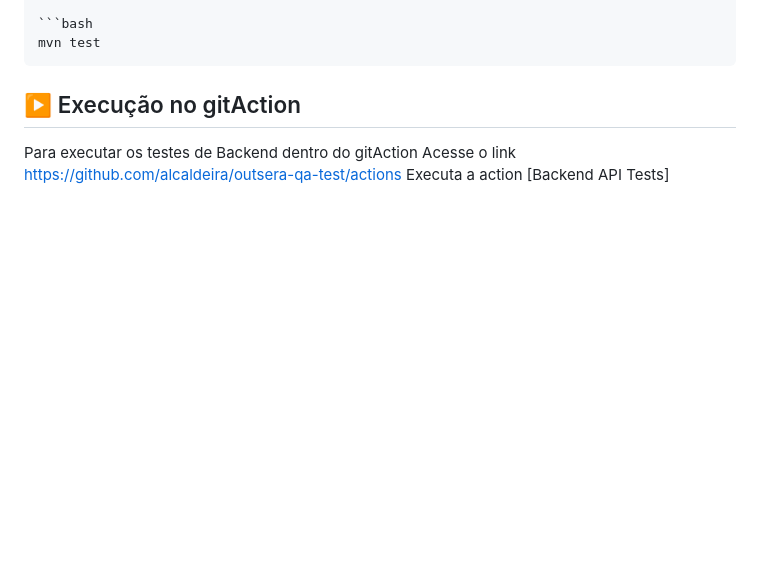
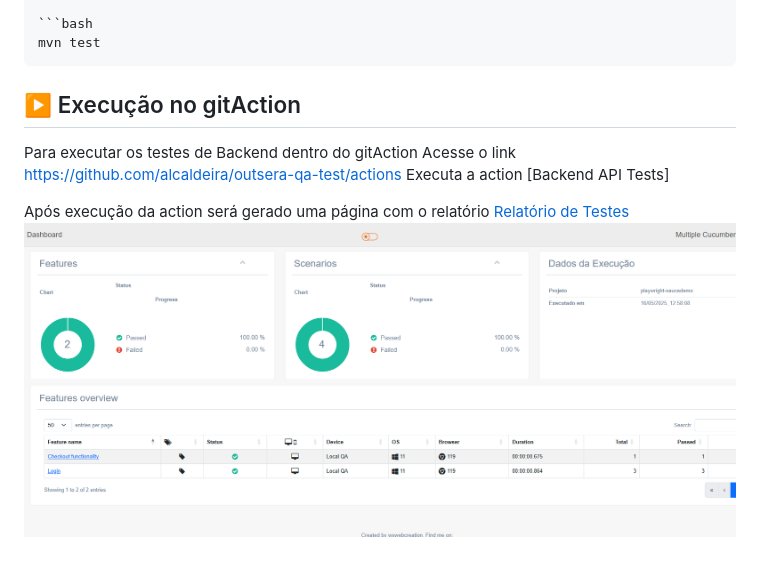
Before and after one commit to alcaldeira/outsera-qa-test, a Markdown page: automation-backend/README.md, the part around the change. GitHub-like rendering; pictures changed too: automation-backend/image.png (added); blank space fills up the shorter version.

Commit message:
chore: update README projects

```diff
--- a/automation-backend/README.md
+++ b/automation-backend/README.md
@@ -28,3 +28,7 @@ mvn test
 Para executar os testes de Backend dentro do gitAction
 Acesse o link https://github.com/alcaldeira/outsera-qa-test/actions
 Executa a action [Backend API Tests]
+
+Após execução da action será gerado uma página com o relatório
+[Relatório de Testes](https://alcaldeira.github.io/outsera-qa-test/backend-report/)
+![alt text](image.png)
```
Also changed, not shown: automation-frontend/README.md (+4 -2 lines), automation-frontend/image.png (added).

§ **TASK INSTRUCTIONS**: Return the material from above in full, exactly as written, with the pictures omitted.

§ **WORKED SOLUTION**:
Before and after one commit to alcaldeira/outsera-qa-test, a Markdown page: automation-backend/README.md, the part around the change. GitHub-like rendering; pictures changed too: automation-backend/image.png (added); blank space fills up the shorter version.

Commit message:
chore: update README projects

```diff
--- a/automation-backend/README.md
+++ b/automation-backend/README.md
@@ -28,3 +28,7 @@ mvn test
 Para executar os testes de Backend dentro do gitAction
 Acesse o link https://github.com/alcaldeira/outsera-qa-test/actions
 Executa a action [Backend API Tests]
+
+Após execução da action será gerado uma página com o relatório
+[Relatório de Testes](https://alcaldeira.github.io/outsera-qa-test/backend-report/)
+![alt text](image.png)
```
Also changed, not shown: automation-frontend/README.md (+4 -2 lines), automation-frontend/image.png (added).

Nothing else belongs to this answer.